▶ _YOUR TASK_: Would you go through the records below and copy each line with the string "proposal"?

▶ _RECORDED INFORMATION_:

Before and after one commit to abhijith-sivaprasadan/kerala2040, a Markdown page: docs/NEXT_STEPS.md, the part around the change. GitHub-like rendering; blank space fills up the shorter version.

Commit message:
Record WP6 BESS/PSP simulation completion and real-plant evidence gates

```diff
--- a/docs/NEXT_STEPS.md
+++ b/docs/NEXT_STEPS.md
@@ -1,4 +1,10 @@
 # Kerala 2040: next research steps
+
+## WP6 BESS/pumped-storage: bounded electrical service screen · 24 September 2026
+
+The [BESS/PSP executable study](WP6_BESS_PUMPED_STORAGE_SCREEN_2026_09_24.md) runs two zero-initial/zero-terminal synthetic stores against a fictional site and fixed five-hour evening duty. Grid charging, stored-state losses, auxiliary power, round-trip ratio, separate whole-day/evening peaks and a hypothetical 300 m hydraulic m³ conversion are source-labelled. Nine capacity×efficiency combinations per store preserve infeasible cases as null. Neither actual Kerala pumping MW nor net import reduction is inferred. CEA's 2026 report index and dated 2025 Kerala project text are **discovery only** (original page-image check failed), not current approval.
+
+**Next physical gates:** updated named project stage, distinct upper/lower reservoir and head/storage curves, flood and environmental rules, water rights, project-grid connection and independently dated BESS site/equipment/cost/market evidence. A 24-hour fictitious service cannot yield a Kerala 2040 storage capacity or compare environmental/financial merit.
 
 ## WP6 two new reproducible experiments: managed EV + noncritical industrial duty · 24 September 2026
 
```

* * *

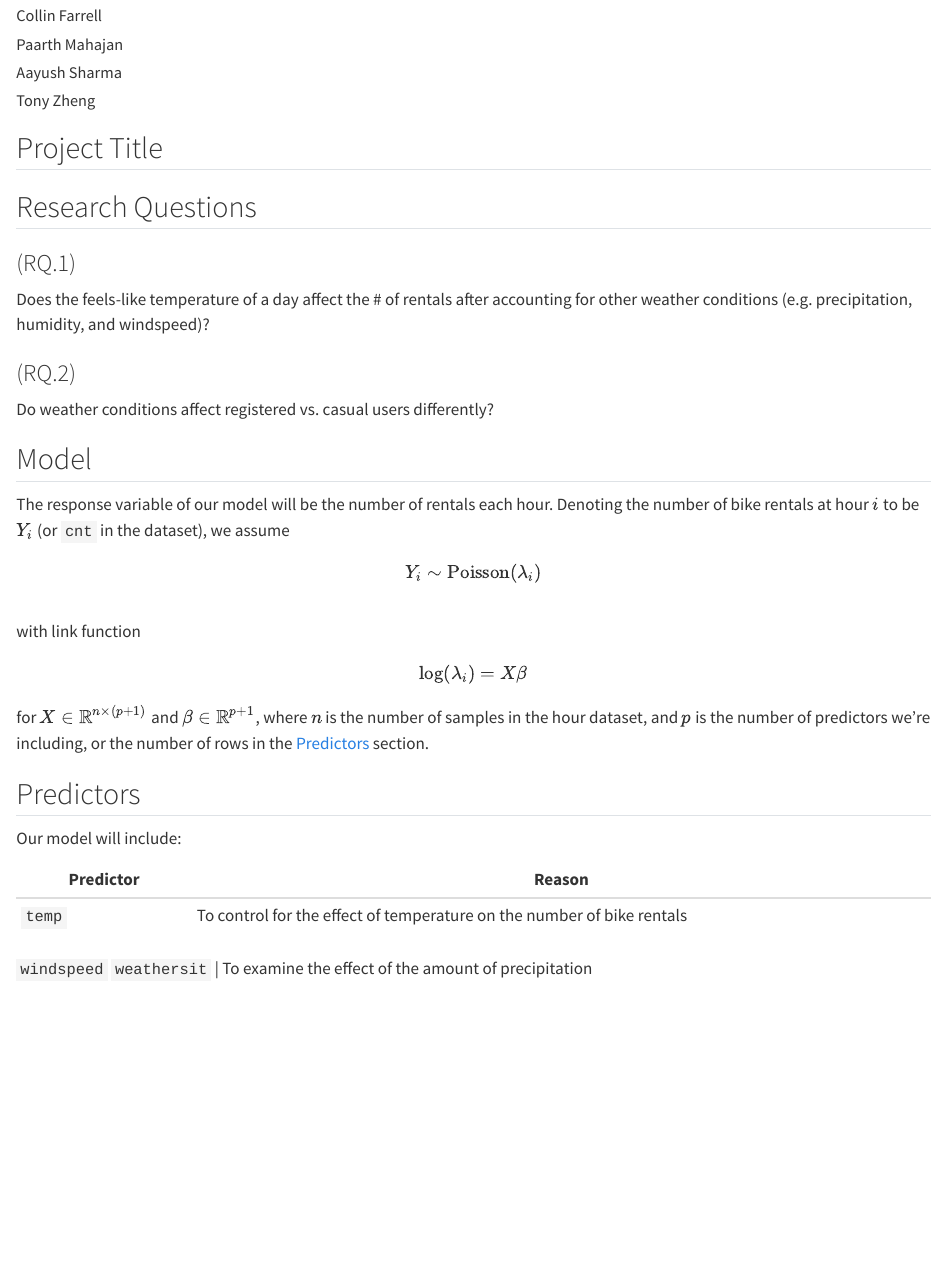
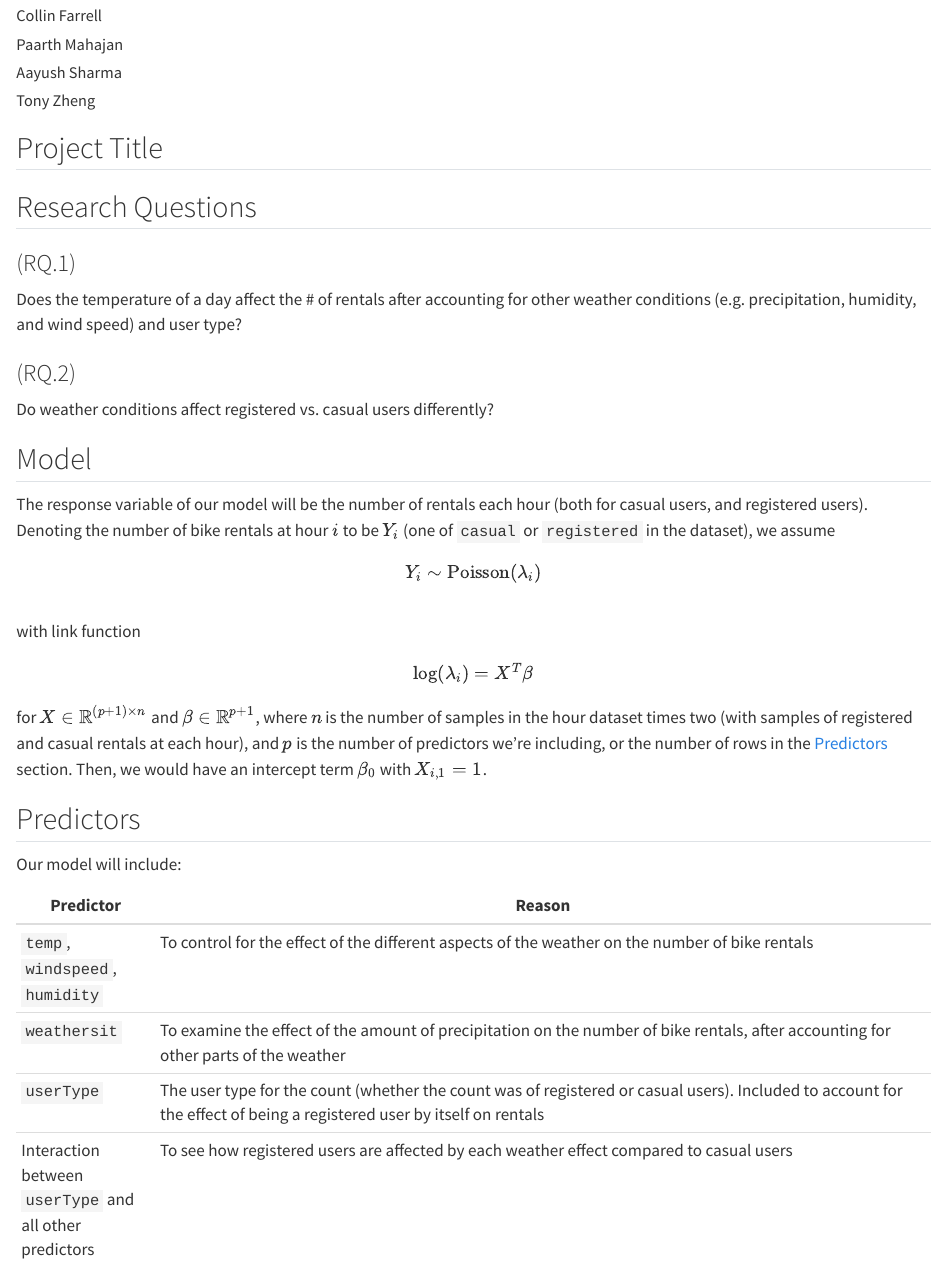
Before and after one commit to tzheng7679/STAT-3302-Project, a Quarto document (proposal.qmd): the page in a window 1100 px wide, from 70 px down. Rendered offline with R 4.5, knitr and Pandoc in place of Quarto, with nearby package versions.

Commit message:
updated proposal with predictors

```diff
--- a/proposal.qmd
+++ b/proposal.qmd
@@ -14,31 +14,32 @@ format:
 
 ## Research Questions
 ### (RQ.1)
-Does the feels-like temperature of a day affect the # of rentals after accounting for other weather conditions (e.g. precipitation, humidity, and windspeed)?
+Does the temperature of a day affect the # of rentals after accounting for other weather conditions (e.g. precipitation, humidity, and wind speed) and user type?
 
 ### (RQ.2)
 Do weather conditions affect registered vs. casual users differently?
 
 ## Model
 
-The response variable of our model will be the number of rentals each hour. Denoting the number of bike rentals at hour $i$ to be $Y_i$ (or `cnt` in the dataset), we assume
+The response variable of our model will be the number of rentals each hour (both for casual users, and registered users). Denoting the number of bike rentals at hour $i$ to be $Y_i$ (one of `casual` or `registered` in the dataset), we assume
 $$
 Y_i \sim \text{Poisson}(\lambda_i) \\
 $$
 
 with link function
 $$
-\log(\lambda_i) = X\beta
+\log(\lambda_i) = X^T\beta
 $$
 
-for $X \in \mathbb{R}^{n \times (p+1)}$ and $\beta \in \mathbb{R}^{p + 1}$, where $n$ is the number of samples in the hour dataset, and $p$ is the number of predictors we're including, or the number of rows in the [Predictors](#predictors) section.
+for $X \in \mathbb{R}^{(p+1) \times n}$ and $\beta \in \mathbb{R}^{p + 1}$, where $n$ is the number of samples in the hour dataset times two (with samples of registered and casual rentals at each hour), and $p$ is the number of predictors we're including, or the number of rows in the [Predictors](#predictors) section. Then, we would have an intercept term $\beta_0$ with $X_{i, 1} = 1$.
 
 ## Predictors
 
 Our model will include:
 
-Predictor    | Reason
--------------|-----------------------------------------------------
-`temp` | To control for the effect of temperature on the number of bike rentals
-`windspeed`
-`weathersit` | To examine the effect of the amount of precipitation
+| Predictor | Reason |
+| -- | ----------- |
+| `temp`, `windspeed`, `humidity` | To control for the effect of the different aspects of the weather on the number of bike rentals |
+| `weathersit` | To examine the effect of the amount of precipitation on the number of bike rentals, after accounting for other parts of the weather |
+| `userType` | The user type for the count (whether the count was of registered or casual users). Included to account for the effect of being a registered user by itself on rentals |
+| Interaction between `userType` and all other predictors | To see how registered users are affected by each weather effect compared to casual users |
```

▶ _RESULT BELOW_:
Before and after one commit to tzheng7679/STAT-3302-Project, a Quarto document (proposal.qmd): the page in a window 1100 px wide, from 70 px down. Rendered offline with R 4.5, knitr and Pandoc in place of Quarto, with nearby package versions.
updated proposal with predictors
--- a/proposal.qmd
+++ b/proposal.qmd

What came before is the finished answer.